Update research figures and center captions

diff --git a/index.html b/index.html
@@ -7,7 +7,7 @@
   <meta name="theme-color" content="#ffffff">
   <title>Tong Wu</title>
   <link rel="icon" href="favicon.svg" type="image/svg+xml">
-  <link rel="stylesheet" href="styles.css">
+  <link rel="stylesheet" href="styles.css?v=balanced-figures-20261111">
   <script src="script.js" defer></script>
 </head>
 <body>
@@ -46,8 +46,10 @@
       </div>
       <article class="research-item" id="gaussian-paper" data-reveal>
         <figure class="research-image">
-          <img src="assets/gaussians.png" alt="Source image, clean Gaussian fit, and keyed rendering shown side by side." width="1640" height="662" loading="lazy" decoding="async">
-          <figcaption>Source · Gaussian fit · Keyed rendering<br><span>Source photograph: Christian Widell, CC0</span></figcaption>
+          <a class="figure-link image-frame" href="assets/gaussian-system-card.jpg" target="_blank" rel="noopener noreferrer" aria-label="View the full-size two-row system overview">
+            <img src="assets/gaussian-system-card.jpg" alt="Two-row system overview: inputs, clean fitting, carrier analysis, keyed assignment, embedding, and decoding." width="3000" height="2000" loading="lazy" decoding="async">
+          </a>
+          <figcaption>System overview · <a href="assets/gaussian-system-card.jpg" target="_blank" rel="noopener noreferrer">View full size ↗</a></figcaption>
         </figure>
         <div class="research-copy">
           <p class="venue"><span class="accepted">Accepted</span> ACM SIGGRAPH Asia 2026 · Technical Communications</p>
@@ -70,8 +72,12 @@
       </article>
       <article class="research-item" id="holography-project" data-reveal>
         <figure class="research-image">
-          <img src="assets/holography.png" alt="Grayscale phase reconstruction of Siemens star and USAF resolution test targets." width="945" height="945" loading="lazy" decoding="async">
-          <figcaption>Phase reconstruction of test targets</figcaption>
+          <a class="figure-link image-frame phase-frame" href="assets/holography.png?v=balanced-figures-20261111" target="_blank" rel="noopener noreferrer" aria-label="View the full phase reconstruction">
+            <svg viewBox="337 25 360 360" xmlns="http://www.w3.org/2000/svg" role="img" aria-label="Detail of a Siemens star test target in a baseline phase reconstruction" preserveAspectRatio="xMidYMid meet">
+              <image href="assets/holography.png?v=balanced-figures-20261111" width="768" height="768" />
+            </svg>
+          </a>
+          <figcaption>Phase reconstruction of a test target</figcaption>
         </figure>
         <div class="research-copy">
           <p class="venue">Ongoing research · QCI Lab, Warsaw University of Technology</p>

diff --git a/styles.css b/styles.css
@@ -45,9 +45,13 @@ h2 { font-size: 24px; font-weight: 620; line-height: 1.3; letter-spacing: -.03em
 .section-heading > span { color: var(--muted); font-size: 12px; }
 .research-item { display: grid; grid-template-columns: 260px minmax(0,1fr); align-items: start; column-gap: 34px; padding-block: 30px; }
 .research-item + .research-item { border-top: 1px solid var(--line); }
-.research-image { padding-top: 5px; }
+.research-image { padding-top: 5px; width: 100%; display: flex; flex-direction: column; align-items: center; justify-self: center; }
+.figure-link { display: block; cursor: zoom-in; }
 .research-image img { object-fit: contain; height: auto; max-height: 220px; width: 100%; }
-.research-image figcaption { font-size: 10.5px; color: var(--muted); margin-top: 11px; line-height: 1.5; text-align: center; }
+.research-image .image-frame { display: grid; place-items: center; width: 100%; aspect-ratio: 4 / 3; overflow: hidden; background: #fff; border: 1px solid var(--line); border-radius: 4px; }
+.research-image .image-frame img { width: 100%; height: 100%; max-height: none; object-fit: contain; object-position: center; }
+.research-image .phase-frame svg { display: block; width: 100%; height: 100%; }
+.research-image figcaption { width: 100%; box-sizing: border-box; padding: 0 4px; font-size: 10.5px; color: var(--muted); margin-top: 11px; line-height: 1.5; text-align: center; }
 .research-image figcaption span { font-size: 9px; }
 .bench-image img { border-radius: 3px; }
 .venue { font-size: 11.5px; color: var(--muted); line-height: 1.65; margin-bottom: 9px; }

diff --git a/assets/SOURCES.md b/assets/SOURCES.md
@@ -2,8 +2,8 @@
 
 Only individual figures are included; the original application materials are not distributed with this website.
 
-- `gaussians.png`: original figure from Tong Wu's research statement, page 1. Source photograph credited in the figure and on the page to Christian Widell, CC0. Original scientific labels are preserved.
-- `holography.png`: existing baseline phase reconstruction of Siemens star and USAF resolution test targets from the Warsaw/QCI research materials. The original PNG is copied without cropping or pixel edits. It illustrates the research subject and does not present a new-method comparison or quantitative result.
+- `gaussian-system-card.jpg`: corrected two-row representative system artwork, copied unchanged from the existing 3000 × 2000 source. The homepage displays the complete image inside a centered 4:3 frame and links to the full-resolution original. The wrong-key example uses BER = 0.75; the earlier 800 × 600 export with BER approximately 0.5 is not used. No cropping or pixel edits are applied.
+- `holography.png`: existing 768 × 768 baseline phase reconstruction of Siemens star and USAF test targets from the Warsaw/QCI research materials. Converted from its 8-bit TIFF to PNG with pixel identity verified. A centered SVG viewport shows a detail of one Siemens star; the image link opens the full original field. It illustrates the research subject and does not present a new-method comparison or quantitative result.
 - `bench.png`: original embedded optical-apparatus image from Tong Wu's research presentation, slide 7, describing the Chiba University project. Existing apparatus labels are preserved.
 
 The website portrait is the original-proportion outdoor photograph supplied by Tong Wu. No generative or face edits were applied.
-*-*-
INSTRUCTIONS TO FOLLOW
What's required is that all of the material be returned exactly.

RESULT OF THIS EXERCISE
Update research figures and center captions

diff --git a/index.html b/index.html
@@ -7,7 +7,7 @@
   <meta name="theme-color" content="#ffffff">
   <title>Tong Wu</title>
   <link rel="icon" href="favicon.svg" type="image/svg+xml">
-  <link rel="stylesheet" href="styles.css">
+  <link rel="stylesheet" href="styles.css?v=balanced-figures-20261111">
   <script src="script.js" defer></script>
 </head>
 <body>
@@ -46,8 +46,10 @@
       </div>
       <article class="research-item" id="gaussian-paper" data-reveal>
         <figure class="research-image">
-          <img src="assets/gaussians.png" alt="Source image, clean Gaussian fit, and keyed rendering shown side by side." width="1640" height="662" loading="lazy" decoding="async">
-          <figcaption>Source · Gaussian fit · Keyed rendering<br><span>Source photograph: Christian Widell, CC0</span></figcaption>
+          <a class="figure-link image-frame" href="assets/gaussian-system-card.jpg" target="_blank" rel="noopener noreferrer" aria-label="View the full-size two-row system overview">
+            <img src="assets/gaussian-system-card.jpg" alt="Two-row system overview: inputs, clean fitting, carrier analysis, keyed assignment, embedding, and decoding." width="3000" height="2000" loading="lazy" decoding="async">
+          </a>
+          <figcaption>System overview · <a href="assets/gaussian-system-card.jpg" target="_blank" rel="noopener noreferrer">View full size ↗</a></figcaption>
         </figure>
         <div class="research-copy">
           <p class="venue"><span class="accepted">Accepted</span> ACM SIGGRAPH Asia 2026 · Technical Communications</p>
@@ -70,8 +72,12 @@
       </article>
       <article class="research-item" id="holography-project" data-reveal>
         <figure class="research-image">
-          <img src="assets/holography.png" alt="Grayscale phase reconstruction of Siemens star and USAF resolution test targets." width="945" height="945" loading="lazy" decoding="async">
-          <figcaption>Phase reconstruction of test targets</figcaption>
+          <a class="figure-link image-frame phase-frame" href="assets/holography.png?v=balanced-figures-20261111" target="_blank" rel="noopener noreferrer" aria-label="View the full phase reconstruction">
+            <svg viewBox="337 25 360 360" xmlns="http://www.w3.org/2000/svg" role="img" aria-label="Detail of a Siemens star test target in a baseline phase reconstruction" preserveAspectRatio="xMidYMid meet">
+              <image href="assets/holography.png?v=balanced-figures-20261111" width="768" height="768" />
+            </svg>
+          </a>
+          <figcaption>Phase reconstruction of a test target</figcaption>
         </figure>
         <div class="research-copy">
           <p class="venue">Ongoing research · QCI Lab, Warsaw University of Technology</p>

diff --git a/styles.css b/styles.css
@@ -45,9 +45,13 @@ h2 { font-size: 24px; font-weight: 620; line-height: 1.3; letter-spacing: -.03em
 .section-heading > span { color: var(--muted); font-size: 12px; }
 .research-item { display: grid; grid-template-columns: 260px minmax(0,1fr); align-items: start; column-gap: 34px; padding-block: 30px; }
 .research-item + .research-item { border-top: 1px solid var(--line); }
-.research-image { padding-top: 5px; }
+.research-image { padding-top: 5px; width: 100%; display: flex; flex-direction: column; align-items: center; justify-self: center; }
+.figure-link { display: block; cursor: zoom-in; }
 .research-image img { object-fit: contain; height: auto; max-height: 220px; width: 100%; }
-.research-image figcaption { font-size: 10.5px; color: var(--muted); margin-top: 11px; line-height: 1.5; text-align: center; }
+.research-image .image-frame { display: grid; place-items: center; width: 100%; aspect-ratio: 4 / 3; overflow: hidden; background: #fff; border: 1px solid var(--line); border-radius: 4px; }
+.research-image .image-frame img { width: 100%; height: 100%; max-height: none; object-fit: contain; object-position: center; }
+.research-image .phase-frame svg { display: block; width: 100%; height: 100%; }
+.research-image figcaption { width: 100%; box-sizing: border-box; padding: 0 4px; font-size: 10.5px; color: var(--muted); margin-top: 11px; line-height: 1.5; text-align: center; }
 .research-image figcaption span { font-size: 9px; }
 .bench-image img { border-radius: 3px; }
 .venue { font-size: 11.5px; color: var(--muted); line-height: 1.65; margin-bottom: 9px; }

diff --git a/assets/SOURCES.md b/assets/SOURCES.md
@@ -2,8 +2,8 @@
 
 Only individual figures are included; the original application materials are not distributed with this website.
 
-- `gaussians.png`: original figure from Tong Wu's research statement, page 1. Source photograph credited in the figure and on the page to Christian Widell, CC0. Original scientific labels are preserved.
-- `holography.png`: existing baseline phase reconstruction of Siemens star and USAF resolution test targets from the Warsaw/QCI research materials. The original PNG is copied without cropping or pixel edits. It illustrates the research subject and does not present a new-method comparison or quantitative result.
+- `gaussian-system-card.jpg`: corrected two-row representative system artwork, copied unchanged from the existing 3000 × 2000 source. The homepage displays the complete image inside a centered 4:3 frame and links to the full-resolution original. The wrong-key example uses BER = 0.75; the earlier 800 × 600 export with BER approximately 0.5 is not used. No cropping or pixel edits are applied.
+- `holography.png`: existing 768 × 768 baseline phase reconstruction of Siemens star and USAF test targets from the Warsaw/QCI research materials. Converted from its 8-bit TIFF to PNG with pixel identity verified. A centered SVG viewport shows a detail of one Siemens star; the image link opens the full original field. It illustrates the research subject and does not present a new-method comparison or quantitative result.
 - `bench.png`: original embedded optical-apparatus image from Tong Wu's research presentation, slide 7, describing the Chiba University project. Existing apparatus labels are preserved.
 
 The website portrait is the original-proportion outdoor photograph supplied by Tong Wu. No generative or face edits were applied.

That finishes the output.